Thursday, 10 August 2017

More dishonesty from the Brexiteer Tories

If there is one thing I have learned about dealing with Tory Brexiters it is that any kind of forensic debunking of their witless assertions is pointless. You can explain things, introduce them to new concepts, but being magpies they will peck away the bits they want, twist it, and disregard the rest. It's a sort of rhetorical judo. You just cannot expect honest engagement. This is why I will not be giving too much attention to this nonsense by Marcus Fysh MP with regard to the Irish border.

Fysh says that "Almost nowhere in the world now has checks of goods at the border itself, and these are being eliminated worldwide by the WTO trade facilitation agreement to which many countries are now signed up".

This isn't remotely correct. Demonstrably so. Practical application of customs systems under trade facilitation is in its infancy. Everything presently installed is happening under a trial regime - with ongoing experiments in Ghana, Pakistan, Russia and India, but only on selected routes and product types. It is nowhere close to becoming a rival to the single market. This is based on the e-TIR system with a view to implementing Single Window. Fysh has never looked into this at all. I know for a fact he hasn't. He's just making this baloney up.

Then there's animal produce and livestock. At the moment, goods entering any EU member state from a third country have to enter through a border inspection post. Goods have to undergo a formal procedure at Dublin Airport involving document and identity checks, and sometimes physical checks. The same would apply for goods by road - especially if we were operating to a different regulatory regime and very especially if we had high risk agreements with other third countries.

Fysh fills space by pointing out that there are systems and methodologies we could use to overcome these obstacles, and for a large extent that is true given a decade or so, but without context it is worthless. I could say that, by coating a 747 with lighter-than-air polish, we would cross the Atlantic with 90 percent less fuel and double the payload. Even if the latter is true, it is conditional on the former - which cannot be true under any circumstances.

The challenge we have is to create a framework which covers all the bases in a limited time, then do the facilities procurement, IT systems, the training and the transition. If you want to know how that goes just look at Universal Credit. 

Now I could go into a balls-aching deconstruction but that's a waste of everyone's time. Just read it for yourself. Fysh asserts that the EEA (the system presently in place) is no solution, but concludes that "With wisdom I am sure the Irish and UK governments can find a way to agree on the above frameworks for co-operation in trade and migration, and lead negotiations in a positive wider direction when they resume later this month. I hope great effort will be put into strengthening and sustaining this important bilateral relationship".
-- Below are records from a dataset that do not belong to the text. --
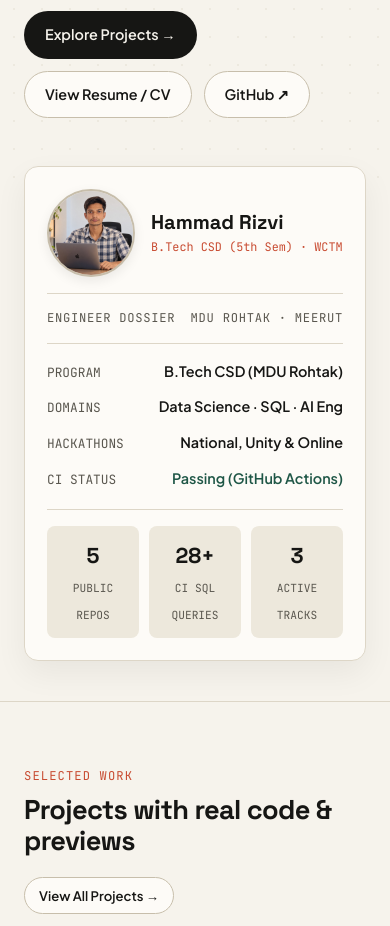
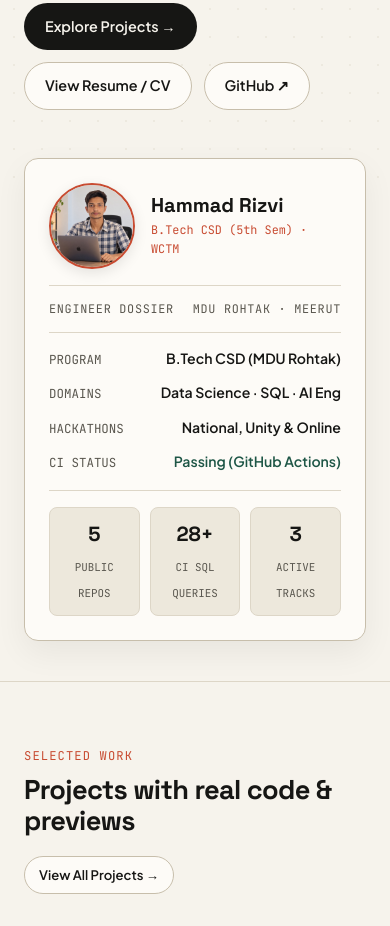
Before and after one commit to hammadrizvi-dev/hammadrizvi-dev.github.io, a plain HTML site: page index.html in a window 390 px wide. Shown: the part 649-1575 px from the top of the page. Drawn offline with Linux system fonts and the light colour scheme; no server answers.

Commit message:
style: refine dossier box layout, metric borders, and responsive alignment

```diff
--- a/style.css
+++ b/style.css
@@ -247,13 +247,14 @@ body::before {
   align-items: center;
   gap: 8px;
   font-family: var(--font-mono);
-  font-size: 0.78rem;
+  font-size: 0.76rem;
   color: var(--green);
   background: var(--green-soft);
   border: 1px solid color-mix(in srgb, var(--green) 30%, transparent);
   padding: 6px 13px;
   border-radius: 999px;
   margin-bottom: 22px;
+  line-height: 1.35;
 }
 
 .status-pill::before {
@@ -262,6 +263,7 @@ body::before {
   height: 7px;
   border-radius: 50%;
   background: var(--green);
+  flex-shrink: 0;
 }
 
 .hero-title {
@@ -297,9 +299,9 @@ body::before {
 /* Telemetry Dossier Card */
 .dossier-card {
   background: var(--surface);
-  border: 1px solid var(--border);
+  border: 1px solid var(--border-strong);
   border-radius: var(--radius);
-  padding: 22px;
+  padding: 24px;
   box-shadow: var(--shadow);
 }
 
@@ -313,12 +315,12 @@ body::before {
 }
 
 .avatar-frame {
-  width: 88px;
-  height: 88px;
+  width: 86px;
+  height: 86px;
   border-radius: 50%;
   overflow: hidden;
-  border: 2px solid var(--border-strong);
-  box-shadow: 0 4px 12px rgba(0, 0, 0, 0.08);
+  border: 2px solid var(--accent);
+  box-shadow: 0 4px 14px rgba(0, 0, 0, 0.1);
   flex-shrink: 0;
   background: var(--surface-alt);
 }
@@ -327,7 +329,7 @@ body::before {
   width: 100%;
   height: 100%;
   object-fit: cover;
-  object-position: center 15%;
+  object-position: center;
   display: block;
 }
 
@@ -346,6 +348,80 @@ body::before {
   margin-top: 4px;
 }
 
+.dossier-head {
+  display: flex;
+  justify-content: space-between;
+  align-items: center;
+  flex-wrap: wrap;
+  gap: 8px;
+  padding-bottom: 12px;
+  margin-bottom: 14px;
+  border-bottom: 1px solid var(--border);
+  font-family: var(--font-mono);
+  font-size: 0.74rem;
+  color: var(--ink-muted);
+  text-transform: uppercase;
+  letter-spacing: 0.06em;
+}
+
+.dossier-rows {
+  display: grid;
+  gap: 11px;
+}
+
+.dossier-row {
+  display: flex;
+  justify-content: space-between;
+  align-items: baseline;
+  font-size: 0.88rem;
+  gap: 12px;
+}
+
+.dossier-row span:first-child {
+  color: var(--ink-muted);
+  font-family: var(--font-mono);
+  font-size: 0.78rem;
+}
+
+.dossier-row strong {
+  font-weight: 600;
+  text-align: right;
+}
+
+.dossier-metrics {
+  display: grid;
+  grid-template-columns: repeat(3, 1fr);
+  gap: 10px;
+  margin-top: 16px;
+  padding-top: 16px;
+  border-top: 1px solid var(--border);
+}
+
+.metric-box {
+  background: var(--surface-alt);
+  border: 1px solid var(--border);
+  border-radius: var(--radius-sm);
+  padding: 10px 6px;
+  text-align: center;
+}
+
+.metric-val {
+  font-family: var(--font-display);
+  font-size: 1.28rem;
+  font-weight: 700;
+  display: block;
+  color: var(--ink);
+}
+
+.metric-lbl {
+  font-family: var(--font-mono);
+  font-size: 0.68rem;
+  color: var(--ink-muted);
+  text-transform: uppercase;
+  line-height: 1.25;
+  margin-top: 2px;
+}
+
 .about-hero-card {
   display: flex;
   align-items: center;
@@ -354,8 +430,8 @@ body::before {
 }
 
 .about-avatar-frame {
-  width: 140px;
-  height: 140px;
+  width: 130px;
+  height: 130px;
   border-radius: var(--radius);
   overflow: hidden;
   border: 2px solid var(--border-strong);
@@ -370,14 +446,6 @@ body::before {
   object-fit: cover;
   object-position: center;
   display: block;
-}
-
-@media (max-width: 768px) {
-  .about-hero-card {
-    flex-direction: column;
-    align-items: flex-start;
-    gap: 20px;
-  }
 }
 
 .social-grid {
@@ -414,72 +482,12 @@ body::before {
   color: var(--ink);
 }
 
-.dossier-head {
-  display: flex;
-  justify-content: space-between;
-  align-items: center;
-  padding-bottom: 14px;
-  margin-bottom: 16px;
-  border-bottom: 1px solid var(--border);
-  font-family: var(--font-mono);
-  font-size: 0.76rem;
-  color: var(--ink-muted);
-  text-transform: uppercase;
-  letter-spacing: 0.06em;
-}
-
-.dossier-rows {
-  display: grid;
-  gap: 12px;
-}
-
-.dossier-row {
-  display: flex;
-  justify-content: space-between;
-  align-items: baseline;
-  font-size: 0.9rem;
-  gap: 12px;
-}
-
-.dossier-row span:first-child {
-  color: var(--ink-muted);
-  font-family: var(--font-mono);
-  font-size: 0.8rem;
-}
-
-.dossier-row strong {
-  font-weight: 600;
-  text-align: right;
-}
-
-.dossier-metrics {
-  display: grid;
-  grid-template-columns: repeat(3, 1fr);
-  gap: 10px;
-  margin-top: 18px;
-  padding-top: 16px;
-  border-top: 1px solid var(--border);
-}
-
-.metric-box {
-  background: var(--surface-alt);
-  border-radius: var(--radius-sm);
-  padding: 12px 10px;
-  text-align: center;
-}
-
-.metric-val {
-  font-family: var(--font-display);
-  font-size: 1.35rem;
-  font-weight: 700;
-  display: block;
-}
-
-.metric-lbl {
-  font-family: var(--font-mono);
-  font-size: 0.7rem;
-  color: var(--ink-muted);
-  text-transform: uppercase;
+@media (max-width: 768px) {
+  .about-hero-card {
+    flex-direction: column;
+    align-items: flex-start;
+    gap: 20px;
+  }
 }
 
 /* Sections */
```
So we're junking a system that could (and does) work in favour for some as yet unspecified system in Fysh's imagination, which presently exists nowhere in the real world in the "hope" that we'll be strengthening "this important bilateral relationship".

The immediate problem there is that this isn't a bilateral relationship with Ireland. It's with the EU. Trade is an exclusive competence and the regulatory regime, along with customs law is entirely the domain of the EU. Ireland is a the onlooker. It is not within the gift of Ireland to be making sweeping concessions on third country frontier controls simply because the UK has departed. Fysh of all people should know this in that is a chief reason to leave the EU.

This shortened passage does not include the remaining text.